US3385729 *Oct 26, 1964May 28, 1968North American RockwellComposite dual dielectric for isolation in integrated circuits and method of making
US3412296 *Oct 19, 1965Nov 19, 1968Sprague Electric CoMonolithic structure with threeregion or field effect complementary transistors
Referenced by
Citing PatentFiling datePublication dateApplicantTitle
US3858237 *May 9, 1973Dec 31, 1974Tokyo Shibaura Electric CoSemiconductor integrated circuit isolated through dielectric material
US3967309 *Feb 5, 1974Jun 29, 1976Hitachi, Ltd.Semiconductor device with a semiconductor substrate having dielectrically isolated functional regions

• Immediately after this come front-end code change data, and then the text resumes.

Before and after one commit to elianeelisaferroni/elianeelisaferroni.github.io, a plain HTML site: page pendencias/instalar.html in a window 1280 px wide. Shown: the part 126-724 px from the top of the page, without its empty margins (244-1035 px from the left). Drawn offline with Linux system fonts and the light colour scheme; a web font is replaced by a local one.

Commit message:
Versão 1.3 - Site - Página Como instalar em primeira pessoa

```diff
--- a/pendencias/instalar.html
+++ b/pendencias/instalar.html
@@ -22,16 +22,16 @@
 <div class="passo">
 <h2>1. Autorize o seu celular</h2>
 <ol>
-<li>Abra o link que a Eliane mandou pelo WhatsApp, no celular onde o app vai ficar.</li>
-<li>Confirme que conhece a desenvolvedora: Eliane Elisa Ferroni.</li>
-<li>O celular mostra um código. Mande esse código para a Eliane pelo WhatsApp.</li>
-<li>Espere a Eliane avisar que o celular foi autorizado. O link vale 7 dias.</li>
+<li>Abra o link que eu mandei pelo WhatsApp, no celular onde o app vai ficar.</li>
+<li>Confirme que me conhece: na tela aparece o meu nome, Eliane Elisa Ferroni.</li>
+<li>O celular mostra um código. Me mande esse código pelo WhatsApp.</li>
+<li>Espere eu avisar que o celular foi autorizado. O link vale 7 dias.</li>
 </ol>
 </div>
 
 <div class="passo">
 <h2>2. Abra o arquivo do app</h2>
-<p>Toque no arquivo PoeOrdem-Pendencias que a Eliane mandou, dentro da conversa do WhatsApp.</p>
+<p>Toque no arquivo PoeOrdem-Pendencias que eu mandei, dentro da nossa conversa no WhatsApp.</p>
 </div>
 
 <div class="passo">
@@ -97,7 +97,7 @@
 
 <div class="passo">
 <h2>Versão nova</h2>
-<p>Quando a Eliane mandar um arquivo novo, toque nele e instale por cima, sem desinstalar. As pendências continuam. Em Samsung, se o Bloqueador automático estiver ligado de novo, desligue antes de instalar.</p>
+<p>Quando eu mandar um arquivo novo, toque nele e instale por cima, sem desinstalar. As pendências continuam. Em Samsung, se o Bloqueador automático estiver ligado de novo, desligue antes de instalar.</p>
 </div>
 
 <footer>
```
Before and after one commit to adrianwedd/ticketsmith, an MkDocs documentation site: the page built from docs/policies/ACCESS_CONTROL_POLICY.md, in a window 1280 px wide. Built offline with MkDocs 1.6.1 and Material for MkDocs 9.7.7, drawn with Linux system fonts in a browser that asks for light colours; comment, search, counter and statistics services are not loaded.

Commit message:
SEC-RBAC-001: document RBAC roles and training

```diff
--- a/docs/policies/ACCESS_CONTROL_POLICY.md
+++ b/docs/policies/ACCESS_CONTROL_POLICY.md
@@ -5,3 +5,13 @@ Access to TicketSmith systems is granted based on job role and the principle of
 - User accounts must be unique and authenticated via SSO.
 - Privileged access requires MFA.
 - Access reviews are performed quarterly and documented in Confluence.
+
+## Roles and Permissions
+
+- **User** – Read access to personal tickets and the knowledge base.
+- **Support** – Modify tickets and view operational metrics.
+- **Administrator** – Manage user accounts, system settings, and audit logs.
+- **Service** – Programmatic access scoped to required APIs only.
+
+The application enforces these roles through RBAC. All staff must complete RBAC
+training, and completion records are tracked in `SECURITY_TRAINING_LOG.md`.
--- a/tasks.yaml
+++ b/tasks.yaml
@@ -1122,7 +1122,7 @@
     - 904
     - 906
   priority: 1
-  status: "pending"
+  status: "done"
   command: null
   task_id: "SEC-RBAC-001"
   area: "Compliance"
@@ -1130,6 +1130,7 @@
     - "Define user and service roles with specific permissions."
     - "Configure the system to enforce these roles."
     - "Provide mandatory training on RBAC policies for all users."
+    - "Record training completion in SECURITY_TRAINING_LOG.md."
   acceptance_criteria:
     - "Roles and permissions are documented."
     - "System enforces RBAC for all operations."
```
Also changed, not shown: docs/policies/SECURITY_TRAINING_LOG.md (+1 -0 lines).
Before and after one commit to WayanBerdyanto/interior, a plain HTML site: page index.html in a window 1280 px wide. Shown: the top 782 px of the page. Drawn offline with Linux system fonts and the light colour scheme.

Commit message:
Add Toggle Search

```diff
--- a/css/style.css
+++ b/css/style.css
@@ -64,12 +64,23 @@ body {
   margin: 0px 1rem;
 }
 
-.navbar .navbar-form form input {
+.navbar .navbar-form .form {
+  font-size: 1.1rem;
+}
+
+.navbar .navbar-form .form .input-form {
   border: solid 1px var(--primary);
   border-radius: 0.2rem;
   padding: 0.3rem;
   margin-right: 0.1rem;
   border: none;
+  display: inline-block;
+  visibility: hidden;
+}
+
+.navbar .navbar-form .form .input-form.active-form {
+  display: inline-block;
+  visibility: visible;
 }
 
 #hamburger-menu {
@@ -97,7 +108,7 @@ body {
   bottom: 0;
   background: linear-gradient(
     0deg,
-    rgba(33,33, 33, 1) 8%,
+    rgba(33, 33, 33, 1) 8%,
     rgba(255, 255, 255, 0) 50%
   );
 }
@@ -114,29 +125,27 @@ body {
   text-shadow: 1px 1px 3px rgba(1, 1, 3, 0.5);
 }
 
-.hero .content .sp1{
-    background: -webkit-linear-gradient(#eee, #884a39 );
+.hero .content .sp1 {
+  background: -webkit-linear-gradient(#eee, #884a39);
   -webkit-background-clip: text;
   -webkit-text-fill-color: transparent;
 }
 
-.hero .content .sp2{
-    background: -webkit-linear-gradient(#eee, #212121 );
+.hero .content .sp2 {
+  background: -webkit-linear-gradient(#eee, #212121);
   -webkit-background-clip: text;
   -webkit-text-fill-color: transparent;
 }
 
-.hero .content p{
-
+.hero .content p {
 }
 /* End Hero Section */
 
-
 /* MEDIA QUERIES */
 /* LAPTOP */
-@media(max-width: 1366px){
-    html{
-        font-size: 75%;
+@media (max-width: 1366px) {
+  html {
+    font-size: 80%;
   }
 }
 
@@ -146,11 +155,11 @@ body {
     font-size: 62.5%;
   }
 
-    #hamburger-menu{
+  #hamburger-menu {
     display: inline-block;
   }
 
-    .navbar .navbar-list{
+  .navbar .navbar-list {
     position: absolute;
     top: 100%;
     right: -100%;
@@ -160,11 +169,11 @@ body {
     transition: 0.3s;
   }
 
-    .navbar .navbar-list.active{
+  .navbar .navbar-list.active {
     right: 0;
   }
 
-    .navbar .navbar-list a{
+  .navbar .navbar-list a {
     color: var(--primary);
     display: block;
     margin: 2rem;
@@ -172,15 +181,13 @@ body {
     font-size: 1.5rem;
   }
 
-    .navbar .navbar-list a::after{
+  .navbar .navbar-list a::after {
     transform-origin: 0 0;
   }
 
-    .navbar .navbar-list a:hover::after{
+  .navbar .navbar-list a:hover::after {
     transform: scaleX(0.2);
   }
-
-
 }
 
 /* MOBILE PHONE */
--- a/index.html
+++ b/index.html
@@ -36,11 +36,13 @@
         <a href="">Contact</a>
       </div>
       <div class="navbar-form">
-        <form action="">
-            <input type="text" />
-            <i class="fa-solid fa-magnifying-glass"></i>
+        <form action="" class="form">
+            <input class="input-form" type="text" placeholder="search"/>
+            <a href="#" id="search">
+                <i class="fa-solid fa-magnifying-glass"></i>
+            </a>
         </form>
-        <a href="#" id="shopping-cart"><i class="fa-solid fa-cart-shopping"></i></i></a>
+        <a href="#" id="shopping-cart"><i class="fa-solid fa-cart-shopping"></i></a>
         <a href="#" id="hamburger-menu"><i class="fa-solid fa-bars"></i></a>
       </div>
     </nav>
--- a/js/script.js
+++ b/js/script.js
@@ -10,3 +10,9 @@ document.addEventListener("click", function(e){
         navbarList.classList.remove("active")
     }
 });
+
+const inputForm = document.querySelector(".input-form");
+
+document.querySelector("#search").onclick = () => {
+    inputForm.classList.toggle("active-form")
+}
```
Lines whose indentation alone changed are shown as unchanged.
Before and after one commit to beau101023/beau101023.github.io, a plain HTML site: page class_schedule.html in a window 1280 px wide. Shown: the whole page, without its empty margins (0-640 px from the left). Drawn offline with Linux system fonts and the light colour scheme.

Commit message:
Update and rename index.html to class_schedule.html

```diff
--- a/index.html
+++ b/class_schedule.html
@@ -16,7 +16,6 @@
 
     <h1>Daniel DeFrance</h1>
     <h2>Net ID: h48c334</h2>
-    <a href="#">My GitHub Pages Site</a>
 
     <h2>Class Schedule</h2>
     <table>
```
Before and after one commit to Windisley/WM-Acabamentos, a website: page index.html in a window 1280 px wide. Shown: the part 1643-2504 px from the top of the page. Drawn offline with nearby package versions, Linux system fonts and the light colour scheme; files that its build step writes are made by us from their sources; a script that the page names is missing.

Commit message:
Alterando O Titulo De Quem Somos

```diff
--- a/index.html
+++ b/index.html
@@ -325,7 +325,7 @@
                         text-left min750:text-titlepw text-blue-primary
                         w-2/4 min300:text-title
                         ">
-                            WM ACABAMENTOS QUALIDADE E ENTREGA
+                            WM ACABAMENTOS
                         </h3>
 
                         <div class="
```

US3990102 *Jun 26, 1975Nov 2, 1976Hitachi, Ltd.Semiconductor integrated circuits and method of manufacturing the same
US4079506 *Dec 5, 1975Mar 21, 1978Hitachi, Ltd.Method of preparing a dielectric-isolated substrate for semiconductor integrated circuitries
US4173674 *Mar 22, 1978Nov 6, 1979Hitachi, Ltd.Dielectric insulator separated substrate for semiconductor integrated circuits
US4310965 *Apr 10, 1980Jan 19, 1982Hitachi, Ltd.Process for producing a dielectric insulator separated substrate
US4338620 *Apr 4, 1980Jul 6, 1982Fujitsu LimitedSemiconductor devices having improved alignment marks
US4609413 *Nov 18, 1983Sep 2, 1986Motorola, Inc.Method for manufacturing and epitaxially isolated semiconductor utilizing etch and refill technique
US4980308 *Nov 13, 1989Dec 25, 1990Sony CorporationMethod of making a thin film transistor
US5145795 *Jun 25, 1990Sep 8, 1992Motorola, Inc.Semiconductor device and method therefore
US5416354 *Jan 3, 1994May 16, 1995Unitrode CorporationInverted epitaxial process semiconductor devices
DE10246949A1 *Oct 8, 2002Apr 22, 2004X-Fab Semiconductor Foundries AgIsolation trench for insulating high voltage power components has an alternating row of insulating material and filler material formed in the trench and aligned parallel to the trench wall
DE10246949B4 *Oct 8, 2002Jun 28, 2012X-Fab Semiconductor Foundries AgVerbesserte Trench-Isolation und Herstellungsverfahren
Classifications
U.S. Classification257/524, 257/E21.56, 438/404, 438/401, 148/DIG.510, 257/797, 438/16, 257/E27.2, 148/DIG.102, 148/DIG.122, 148/DIG.850
International ClassificationH01L21/762, H01L27/06
Cooperative ClassificationY10S148/085, Y10S148/122, H01L27/0652, Y10S148/102, Y10S148/051, H01L21/76297
European ClassificationH01L27/06D6T2, H01L21/762F